** EXERCISE PROMPT **
In the records below, find every line with the word "PurchaseItem" and copy it.

━━━━━ SOURCE DATA

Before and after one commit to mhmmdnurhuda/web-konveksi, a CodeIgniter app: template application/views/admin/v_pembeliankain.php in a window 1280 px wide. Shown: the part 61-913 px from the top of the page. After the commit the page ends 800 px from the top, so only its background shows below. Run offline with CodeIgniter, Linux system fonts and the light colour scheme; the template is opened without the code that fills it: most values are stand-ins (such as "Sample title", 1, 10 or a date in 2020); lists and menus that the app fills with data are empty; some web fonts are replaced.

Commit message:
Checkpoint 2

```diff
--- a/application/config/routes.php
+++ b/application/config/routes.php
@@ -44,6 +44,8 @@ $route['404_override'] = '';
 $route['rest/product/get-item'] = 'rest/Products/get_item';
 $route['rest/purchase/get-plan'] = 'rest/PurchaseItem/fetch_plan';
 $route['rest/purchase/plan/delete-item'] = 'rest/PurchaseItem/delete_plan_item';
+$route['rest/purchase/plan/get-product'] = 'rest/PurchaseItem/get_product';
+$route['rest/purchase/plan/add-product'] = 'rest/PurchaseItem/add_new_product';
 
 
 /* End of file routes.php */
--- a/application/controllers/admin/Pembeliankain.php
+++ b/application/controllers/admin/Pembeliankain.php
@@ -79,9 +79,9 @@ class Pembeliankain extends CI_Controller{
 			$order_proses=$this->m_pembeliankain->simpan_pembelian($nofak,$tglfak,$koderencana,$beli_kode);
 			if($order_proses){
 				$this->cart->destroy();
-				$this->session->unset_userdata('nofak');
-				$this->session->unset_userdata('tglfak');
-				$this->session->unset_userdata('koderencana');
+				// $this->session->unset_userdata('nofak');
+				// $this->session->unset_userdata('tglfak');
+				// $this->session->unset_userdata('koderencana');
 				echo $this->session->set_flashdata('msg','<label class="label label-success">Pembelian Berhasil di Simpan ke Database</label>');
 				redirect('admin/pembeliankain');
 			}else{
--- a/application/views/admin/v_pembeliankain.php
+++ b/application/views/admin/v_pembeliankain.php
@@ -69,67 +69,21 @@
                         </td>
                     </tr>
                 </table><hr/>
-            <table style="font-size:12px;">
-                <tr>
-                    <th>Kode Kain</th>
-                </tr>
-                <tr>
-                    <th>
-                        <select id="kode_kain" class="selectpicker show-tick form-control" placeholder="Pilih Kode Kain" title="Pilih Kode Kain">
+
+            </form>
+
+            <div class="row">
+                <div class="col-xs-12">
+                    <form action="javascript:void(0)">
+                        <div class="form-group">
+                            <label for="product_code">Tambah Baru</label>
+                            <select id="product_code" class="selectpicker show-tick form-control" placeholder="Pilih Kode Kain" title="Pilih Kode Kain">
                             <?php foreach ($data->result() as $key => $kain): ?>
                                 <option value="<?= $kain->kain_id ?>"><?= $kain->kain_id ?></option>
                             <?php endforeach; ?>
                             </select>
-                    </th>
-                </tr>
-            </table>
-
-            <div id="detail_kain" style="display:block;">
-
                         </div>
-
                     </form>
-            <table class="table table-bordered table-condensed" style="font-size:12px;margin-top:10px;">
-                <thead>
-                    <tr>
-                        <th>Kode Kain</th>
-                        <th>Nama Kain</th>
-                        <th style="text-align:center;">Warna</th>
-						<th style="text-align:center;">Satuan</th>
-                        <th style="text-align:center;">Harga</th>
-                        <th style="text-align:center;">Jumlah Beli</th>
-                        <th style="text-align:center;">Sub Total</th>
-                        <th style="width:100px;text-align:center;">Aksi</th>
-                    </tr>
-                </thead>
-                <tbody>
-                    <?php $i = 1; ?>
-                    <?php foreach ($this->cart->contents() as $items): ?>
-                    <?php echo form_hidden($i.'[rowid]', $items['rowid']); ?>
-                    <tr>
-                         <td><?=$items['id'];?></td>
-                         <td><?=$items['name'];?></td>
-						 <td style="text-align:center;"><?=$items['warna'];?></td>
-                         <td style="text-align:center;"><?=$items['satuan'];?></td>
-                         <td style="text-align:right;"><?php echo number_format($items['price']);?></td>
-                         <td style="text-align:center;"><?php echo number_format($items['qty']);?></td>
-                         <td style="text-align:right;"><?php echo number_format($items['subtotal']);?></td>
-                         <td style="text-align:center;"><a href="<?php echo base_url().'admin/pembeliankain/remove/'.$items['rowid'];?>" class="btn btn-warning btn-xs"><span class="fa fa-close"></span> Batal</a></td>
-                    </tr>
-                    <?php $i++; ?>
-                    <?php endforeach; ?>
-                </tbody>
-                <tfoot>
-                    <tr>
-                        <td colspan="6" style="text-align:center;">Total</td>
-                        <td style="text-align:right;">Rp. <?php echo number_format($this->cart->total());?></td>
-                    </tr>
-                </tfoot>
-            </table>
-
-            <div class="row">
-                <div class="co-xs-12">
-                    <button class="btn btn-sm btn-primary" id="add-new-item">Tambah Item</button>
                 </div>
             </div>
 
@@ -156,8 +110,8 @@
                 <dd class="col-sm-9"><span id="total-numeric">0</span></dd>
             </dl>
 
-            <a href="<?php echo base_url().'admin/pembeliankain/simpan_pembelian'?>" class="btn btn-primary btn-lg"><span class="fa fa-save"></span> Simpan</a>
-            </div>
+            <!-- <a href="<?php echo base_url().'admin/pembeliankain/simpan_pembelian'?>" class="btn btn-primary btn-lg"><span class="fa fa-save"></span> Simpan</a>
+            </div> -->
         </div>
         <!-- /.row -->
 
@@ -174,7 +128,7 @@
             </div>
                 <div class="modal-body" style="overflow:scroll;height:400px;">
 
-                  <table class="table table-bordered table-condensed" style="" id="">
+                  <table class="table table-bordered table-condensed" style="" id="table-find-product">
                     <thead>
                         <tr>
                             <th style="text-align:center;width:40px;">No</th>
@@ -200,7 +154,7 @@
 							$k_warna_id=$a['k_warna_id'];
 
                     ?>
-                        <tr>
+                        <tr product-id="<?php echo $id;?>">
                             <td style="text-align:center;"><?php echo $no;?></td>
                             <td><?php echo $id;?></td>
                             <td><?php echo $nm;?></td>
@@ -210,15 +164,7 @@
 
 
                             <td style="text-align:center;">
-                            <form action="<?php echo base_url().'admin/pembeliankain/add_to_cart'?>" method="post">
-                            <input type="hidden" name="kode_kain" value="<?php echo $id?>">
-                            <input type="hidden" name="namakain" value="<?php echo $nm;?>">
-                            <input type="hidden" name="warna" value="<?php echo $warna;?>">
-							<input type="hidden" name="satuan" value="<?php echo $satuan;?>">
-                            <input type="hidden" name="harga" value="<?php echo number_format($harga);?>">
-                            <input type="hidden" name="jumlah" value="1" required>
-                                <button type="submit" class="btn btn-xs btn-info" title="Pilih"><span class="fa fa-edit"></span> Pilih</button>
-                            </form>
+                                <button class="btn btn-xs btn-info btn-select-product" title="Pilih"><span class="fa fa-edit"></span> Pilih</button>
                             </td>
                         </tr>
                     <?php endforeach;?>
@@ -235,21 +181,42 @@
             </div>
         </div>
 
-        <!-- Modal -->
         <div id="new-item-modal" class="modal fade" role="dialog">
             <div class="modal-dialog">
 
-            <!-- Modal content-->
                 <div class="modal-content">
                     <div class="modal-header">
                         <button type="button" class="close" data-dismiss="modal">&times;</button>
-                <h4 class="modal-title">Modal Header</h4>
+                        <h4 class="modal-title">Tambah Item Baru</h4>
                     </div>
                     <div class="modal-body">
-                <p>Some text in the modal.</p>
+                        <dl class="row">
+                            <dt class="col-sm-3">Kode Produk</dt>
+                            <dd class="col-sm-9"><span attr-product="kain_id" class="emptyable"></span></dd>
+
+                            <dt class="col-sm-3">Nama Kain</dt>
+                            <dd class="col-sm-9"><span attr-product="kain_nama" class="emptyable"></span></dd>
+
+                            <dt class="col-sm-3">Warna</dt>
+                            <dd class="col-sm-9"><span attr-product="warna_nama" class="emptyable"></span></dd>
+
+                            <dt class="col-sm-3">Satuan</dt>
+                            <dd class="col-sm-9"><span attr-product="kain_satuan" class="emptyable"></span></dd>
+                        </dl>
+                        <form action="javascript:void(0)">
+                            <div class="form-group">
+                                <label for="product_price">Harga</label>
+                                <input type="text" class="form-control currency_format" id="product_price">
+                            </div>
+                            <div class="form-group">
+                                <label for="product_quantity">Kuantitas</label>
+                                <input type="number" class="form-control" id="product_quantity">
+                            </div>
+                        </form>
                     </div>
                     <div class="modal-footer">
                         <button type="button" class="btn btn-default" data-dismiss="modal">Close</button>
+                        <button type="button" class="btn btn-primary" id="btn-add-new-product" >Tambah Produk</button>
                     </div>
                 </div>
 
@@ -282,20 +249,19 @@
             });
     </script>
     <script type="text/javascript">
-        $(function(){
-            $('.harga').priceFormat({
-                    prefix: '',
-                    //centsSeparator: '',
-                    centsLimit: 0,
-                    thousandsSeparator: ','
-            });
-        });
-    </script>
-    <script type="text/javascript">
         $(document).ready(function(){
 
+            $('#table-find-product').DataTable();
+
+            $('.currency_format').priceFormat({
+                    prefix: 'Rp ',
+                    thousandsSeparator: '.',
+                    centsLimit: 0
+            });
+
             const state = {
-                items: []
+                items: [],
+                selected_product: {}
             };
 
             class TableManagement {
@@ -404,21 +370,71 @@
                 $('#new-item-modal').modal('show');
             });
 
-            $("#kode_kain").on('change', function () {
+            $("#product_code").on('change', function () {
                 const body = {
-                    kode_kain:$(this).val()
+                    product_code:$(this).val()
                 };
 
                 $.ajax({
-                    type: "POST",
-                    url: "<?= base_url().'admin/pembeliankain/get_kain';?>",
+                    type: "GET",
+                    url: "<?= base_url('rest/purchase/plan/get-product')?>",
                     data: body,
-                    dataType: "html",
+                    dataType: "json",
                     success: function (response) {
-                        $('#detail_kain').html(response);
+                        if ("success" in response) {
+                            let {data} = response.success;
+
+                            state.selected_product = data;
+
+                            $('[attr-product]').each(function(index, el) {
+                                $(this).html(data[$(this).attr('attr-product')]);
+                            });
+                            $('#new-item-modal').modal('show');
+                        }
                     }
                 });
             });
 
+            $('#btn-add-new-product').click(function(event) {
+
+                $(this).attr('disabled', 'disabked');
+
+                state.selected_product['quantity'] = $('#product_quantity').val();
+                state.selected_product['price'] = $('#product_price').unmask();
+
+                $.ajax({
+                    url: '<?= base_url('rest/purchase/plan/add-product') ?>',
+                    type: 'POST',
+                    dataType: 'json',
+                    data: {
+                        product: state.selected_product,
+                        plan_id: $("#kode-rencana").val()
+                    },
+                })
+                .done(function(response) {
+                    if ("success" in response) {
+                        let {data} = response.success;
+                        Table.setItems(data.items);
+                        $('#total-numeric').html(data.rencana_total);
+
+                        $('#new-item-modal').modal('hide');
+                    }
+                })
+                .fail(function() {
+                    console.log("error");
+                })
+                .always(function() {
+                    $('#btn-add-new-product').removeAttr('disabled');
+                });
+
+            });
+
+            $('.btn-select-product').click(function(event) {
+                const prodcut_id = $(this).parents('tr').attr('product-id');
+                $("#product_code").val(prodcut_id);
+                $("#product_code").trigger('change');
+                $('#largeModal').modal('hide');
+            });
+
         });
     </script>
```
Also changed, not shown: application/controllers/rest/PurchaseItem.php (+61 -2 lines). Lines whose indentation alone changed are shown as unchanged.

━━━━━━━━━━

** THE COMPLETED TASK **
 $route['rest/purchase/get-plan'] = 'rest/PurchaseItem/fetch_plan';
 $route['rest/purchase/plan/delete-item'] = 'rest/PurchaseItem/delete_plan_item';
+$route['rest/purchase/plan/get-product'] = 'rest/PurchaseItem/get_product';
+$route['rest/purchase/plan/add-product'] = 'rest/PurchaseItem/add_new_product';
Also changed, not shown: application/controllers/rest/PurchaseItem.php (+61 -2 lines). Lines whose indentation alone changed are shown as unchanged.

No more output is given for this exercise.